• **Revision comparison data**
= = =

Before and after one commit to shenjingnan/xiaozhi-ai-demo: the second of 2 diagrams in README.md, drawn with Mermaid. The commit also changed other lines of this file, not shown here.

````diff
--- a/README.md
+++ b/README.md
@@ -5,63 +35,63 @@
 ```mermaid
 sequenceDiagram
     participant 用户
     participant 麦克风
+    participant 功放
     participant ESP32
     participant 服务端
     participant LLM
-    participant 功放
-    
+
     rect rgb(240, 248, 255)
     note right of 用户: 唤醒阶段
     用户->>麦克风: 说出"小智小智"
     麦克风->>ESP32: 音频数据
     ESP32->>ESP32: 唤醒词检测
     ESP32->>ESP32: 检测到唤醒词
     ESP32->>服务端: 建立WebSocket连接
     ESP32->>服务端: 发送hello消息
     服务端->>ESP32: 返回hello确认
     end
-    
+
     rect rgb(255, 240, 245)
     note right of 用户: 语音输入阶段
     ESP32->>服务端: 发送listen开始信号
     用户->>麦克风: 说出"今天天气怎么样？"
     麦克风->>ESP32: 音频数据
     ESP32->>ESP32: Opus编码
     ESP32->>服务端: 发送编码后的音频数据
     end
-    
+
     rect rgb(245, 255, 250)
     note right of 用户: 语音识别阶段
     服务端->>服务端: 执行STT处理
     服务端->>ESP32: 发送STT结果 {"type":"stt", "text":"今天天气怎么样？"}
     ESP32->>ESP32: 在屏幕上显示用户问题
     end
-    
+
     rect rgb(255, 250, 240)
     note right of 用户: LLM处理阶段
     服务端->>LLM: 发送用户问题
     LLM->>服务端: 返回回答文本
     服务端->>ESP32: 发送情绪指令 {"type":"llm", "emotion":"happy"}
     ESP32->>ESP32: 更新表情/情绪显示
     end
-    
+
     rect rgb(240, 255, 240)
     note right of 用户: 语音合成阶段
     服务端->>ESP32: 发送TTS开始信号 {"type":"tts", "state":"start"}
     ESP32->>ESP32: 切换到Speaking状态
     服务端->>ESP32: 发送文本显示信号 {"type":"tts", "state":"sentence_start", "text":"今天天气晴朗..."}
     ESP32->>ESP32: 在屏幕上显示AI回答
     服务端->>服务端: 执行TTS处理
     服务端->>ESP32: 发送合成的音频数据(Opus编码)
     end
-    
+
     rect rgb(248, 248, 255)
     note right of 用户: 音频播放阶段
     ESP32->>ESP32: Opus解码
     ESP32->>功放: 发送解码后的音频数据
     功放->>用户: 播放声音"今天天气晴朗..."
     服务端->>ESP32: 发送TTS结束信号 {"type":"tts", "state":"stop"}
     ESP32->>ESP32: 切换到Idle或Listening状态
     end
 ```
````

= = =

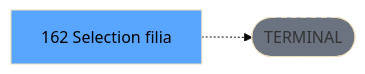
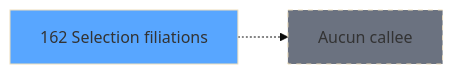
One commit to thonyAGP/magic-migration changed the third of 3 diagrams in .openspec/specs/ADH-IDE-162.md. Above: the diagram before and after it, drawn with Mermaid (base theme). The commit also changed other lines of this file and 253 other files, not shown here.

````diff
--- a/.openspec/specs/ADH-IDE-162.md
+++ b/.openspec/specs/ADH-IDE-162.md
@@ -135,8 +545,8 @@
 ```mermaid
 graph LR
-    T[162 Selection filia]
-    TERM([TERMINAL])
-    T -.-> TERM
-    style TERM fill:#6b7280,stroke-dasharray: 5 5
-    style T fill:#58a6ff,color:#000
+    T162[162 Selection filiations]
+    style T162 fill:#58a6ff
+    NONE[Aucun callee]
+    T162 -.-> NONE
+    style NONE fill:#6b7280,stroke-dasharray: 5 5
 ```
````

= = =

• **WORK ORDER**
Using the records above, pull out each line where the word "Opus编码" occurs.

• **OUTPUT OF THE TASK**
     ESP32->>ESP32: Opus编码
     服务端->>ESP32: 发送合成的音频数据(Opus编码)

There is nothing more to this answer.